OLS Field Name OLS Field Data
Main Title Efficacy of Commercial Products in Enhancing Oil Biodegradation in Closed Laboratory Reactors.
Author Venosa, A. D. ; Haines, J. R. ; Nisamaneepong, W. ; Govind, R. ; Pradhan, S. ;
CORP Author Environmental Protection Agency, Cincinnati, OH. Risk Reduction Engineering Lab. ;Technology Applications, Inc., Cincinnati, OH. ;Cincinnati Univ., OH.
Publisher c1992
Year Published 1992
Report Number EPA/600/J-93/419;
Stock Number PB94-101607
Additional Subjects Oil pollution ; Biodeterioration ; Microorganisms ; Experimental design ; Beaches ; Prince William Sound ; Alaska ; Prudhoe Bay ; Land pollution control ; Water pollution control ; Respirometers ; Laboratory equipment ; Flasks ; Reprints ; Cleanup operations ; Allochthonous bacteria ; Exxon Valdez
Library Call Number Additional Info Location Last

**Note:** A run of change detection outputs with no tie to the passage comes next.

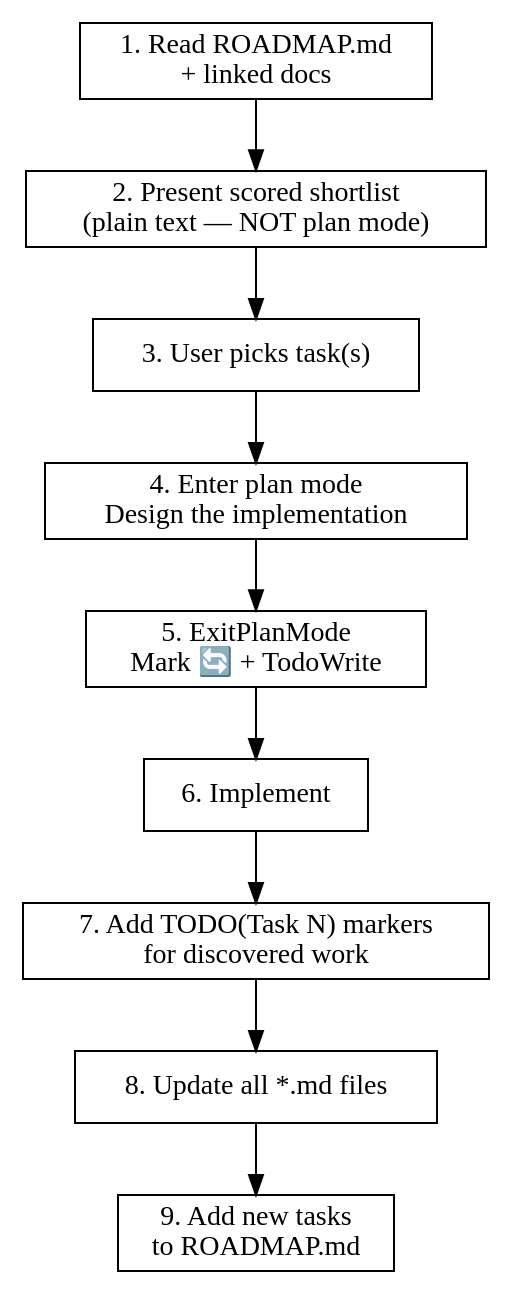
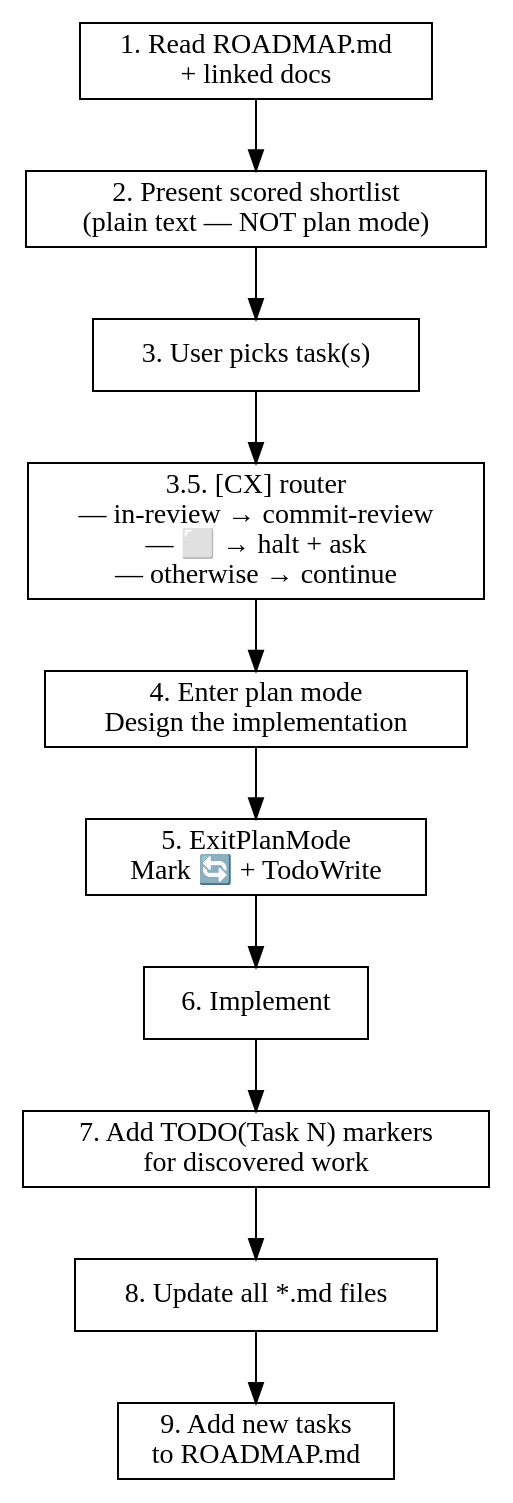
Before and after one commit to ZenHive/claude-marketplace-elixir: the diagram in plugins/task-driver/skills/task-driver/SKILL.md, drawn with Graphviz. The commit also changed other lines of this file and 13 other files, not shown here.

````diff
--- a/plugins/task-driver/skills/task-driver/SKILL.md
+++ b/plugins/task-driver/skills/task-driver/SKILL.md
@@ -28,18 +28,19 @@
 ```dot
 digraph task_driver {
   rankdir=TB;
   node [shape=box];
 
   read     [label="1. Read ROADMAP.md\n+ linked docs"];
   shortlist[label="2. Present scored shortlist\n(plain text — NOT plan mode)"];
   select   [label="3. User picks task(s)"];
+  route    [label="3.5. [CX] router\n— in-review → commit-review\n— ⬜ → halt + ask\n— otherwise → continue"];
   plan     [label="4. Enter plan mode\nDesign the implementation"];
   exit     [label="5. ExitPlanMode\nMark 🔄 + TodoWrite"];
   implement[label="6. Implement"];
   todos    [label="7. Add TODO(Task N) markers\nfor discovered work"];
   docs     [label="8. Update all *.md files"];
   discover [label="9. Add new tasks\nto ROADMAP.md"];
 
-  read -> shortlist -> select -> plan -> exit -> implement -> todos -> docs -> discover;
+  read -> shortlist -> select -> route -> plan -> exit -> implement -> todos -> docs -> discover;
 }
 ```
````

NTIS  PB94-101607 Most EPA libraries have a fiche copy filed under the call number shown. Check with individual libraries about paper copy. NTIS 02/27/1994
Collation 13p
A laboratory screening protocol was designed and conducted to test the efficacy of 8 commercial allochthonous bacterial cultures and 2 non-bacterial products in enhancing the biodegradation of weathered Prudhoe Bay crude oil in closed flasks. Three lines of evidence were used to support the decision to progress to field testing in Prince William Sound: rapid onset and high rate of oxygen uptake, substantial growth of oil degraders, and significant degradation of the aliphatic and aromatic hydrocarbon fractions of the weathered Prudhoe Bay crude oil. A product had to enhance biodegradation greater than that achieved with excess mineral nutrients. Experiments were conducted in closed respirometer flasks and shake flasks, using actual seawater from Prince William Sound and weathered crude oil from a contaminated beach. Analysis of the data resulted in the selection of 2 of the 10 products for field testing. Both were bacterial products. Findings suggested that the indigenous Alaskan microorganisms were primarily responsible for the biodegradation in the closed flasks and respirometer vessels. (Copyright (c) 1992 Society for Industrial Microbiology.)